** Opening Records supplied block **
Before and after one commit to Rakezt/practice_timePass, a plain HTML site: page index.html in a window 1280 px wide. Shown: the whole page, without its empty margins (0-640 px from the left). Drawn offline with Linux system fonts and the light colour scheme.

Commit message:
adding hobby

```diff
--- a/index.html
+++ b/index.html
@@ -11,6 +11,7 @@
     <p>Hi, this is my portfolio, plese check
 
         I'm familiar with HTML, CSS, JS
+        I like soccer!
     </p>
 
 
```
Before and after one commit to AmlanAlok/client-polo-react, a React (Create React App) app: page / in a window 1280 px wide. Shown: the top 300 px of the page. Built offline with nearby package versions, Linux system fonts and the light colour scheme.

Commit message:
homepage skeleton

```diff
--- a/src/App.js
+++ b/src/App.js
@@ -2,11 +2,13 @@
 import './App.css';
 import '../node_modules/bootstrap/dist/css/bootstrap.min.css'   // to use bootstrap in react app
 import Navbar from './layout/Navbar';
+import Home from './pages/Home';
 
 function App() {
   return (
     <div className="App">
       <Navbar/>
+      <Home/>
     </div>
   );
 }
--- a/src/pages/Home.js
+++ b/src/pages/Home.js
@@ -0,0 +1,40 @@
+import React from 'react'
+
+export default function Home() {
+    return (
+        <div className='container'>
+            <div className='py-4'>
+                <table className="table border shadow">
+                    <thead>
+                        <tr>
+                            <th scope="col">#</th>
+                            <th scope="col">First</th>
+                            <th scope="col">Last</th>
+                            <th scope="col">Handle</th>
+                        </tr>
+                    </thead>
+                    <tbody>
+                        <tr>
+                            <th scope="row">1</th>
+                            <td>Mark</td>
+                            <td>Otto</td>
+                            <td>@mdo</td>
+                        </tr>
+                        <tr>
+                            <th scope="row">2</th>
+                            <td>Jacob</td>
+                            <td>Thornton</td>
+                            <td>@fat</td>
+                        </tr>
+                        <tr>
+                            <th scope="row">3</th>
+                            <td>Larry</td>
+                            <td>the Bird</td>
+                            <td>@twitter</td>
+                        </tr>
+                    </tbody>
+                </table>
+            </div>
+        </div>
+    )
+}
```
** Closing Records supplied block **
What you need to do | Each record above is to be reproduced verbatim.

Exercise solution |
Before and after one commit to Rakezt/practice_timePass, a plain HTML site: page index.html in a window 1280 px wide. Shown: the whole page, without its empty margins (0-640 px from the left). Drawn offline with Linux system fonts and the light colour scheme.

Commit message:
adding hobby

```diff
--- a/index.html
+++ b/index.html
@@ -11,6 +11,7 @@
     <p>Hi, this is my portfolio, plese check
 
         I'm familiar with HTML, CSS, JS
+        I like soccer!
     </p>
 
 
```
Before and after one commit to AmlanAlok/client-polo-react, a React (Create React App) app: page / in a window 1280 px wide. Shown: the top 300 px of the page. Built offline with nearby package versions, Linux system fonts and the light colour scheme.

Commit message:
homepage skeleton

```diff
--- a/src/App.js
+++ b/src/App.js
@@ -2,11 +2,13 @@
 import './App.css';
 import '../node_modules/bootstrap/dist/css/bootstrap.min.css'   // to use bootstrap in react app
 import Navbar from './layout/Navbar';
+import Home from './pages/Home';
 
 function App() {
   return (
     <div className="App">
       <Navbar/>
+      <Home/>
     </div>
   );
 }
--- a/src/pages/Home.js
+++ b/src/pages/Home.js
@@ -0,0 +1,40 @@
+import React from 'react'
+
+export default function Home() {
+    return (
+        <div className='container'>
+            <div className='py-4'>
+                <table className="table border shadow">
+                    <thead>
+                        <tr>
+                            <th scope="col">#</th>
+                            <th scope="col">First</th>
+                            <th scope="col">Last</th>
+                            <th scope="col">Handle</th>
+                        </tr>
+                    </thead>
+                    <tbody>
+                        <tr>
+                            <th scope="row">1</th>
+                            <td>Mark</td>
+                            <td>Otto</td>
+                            <td>@mdo</td>
+                        </tr>
+                        <tr>
+                            <th scope="row">2</th>
+                            <td>Jacob</td>
+                            <td>Thornton</td>
+                            <td>@fat</td>
+                        </tr>
+                        <tr>
+                            <th scope="row">3</th>
+                            <td>Larry</td>
+                            <td>the Bird</td>
+                            <td>@twitter</td>
+                        </tr>
+                    </tbody>
+                </table>
+            </div>
+        </div>
+    )
+}
```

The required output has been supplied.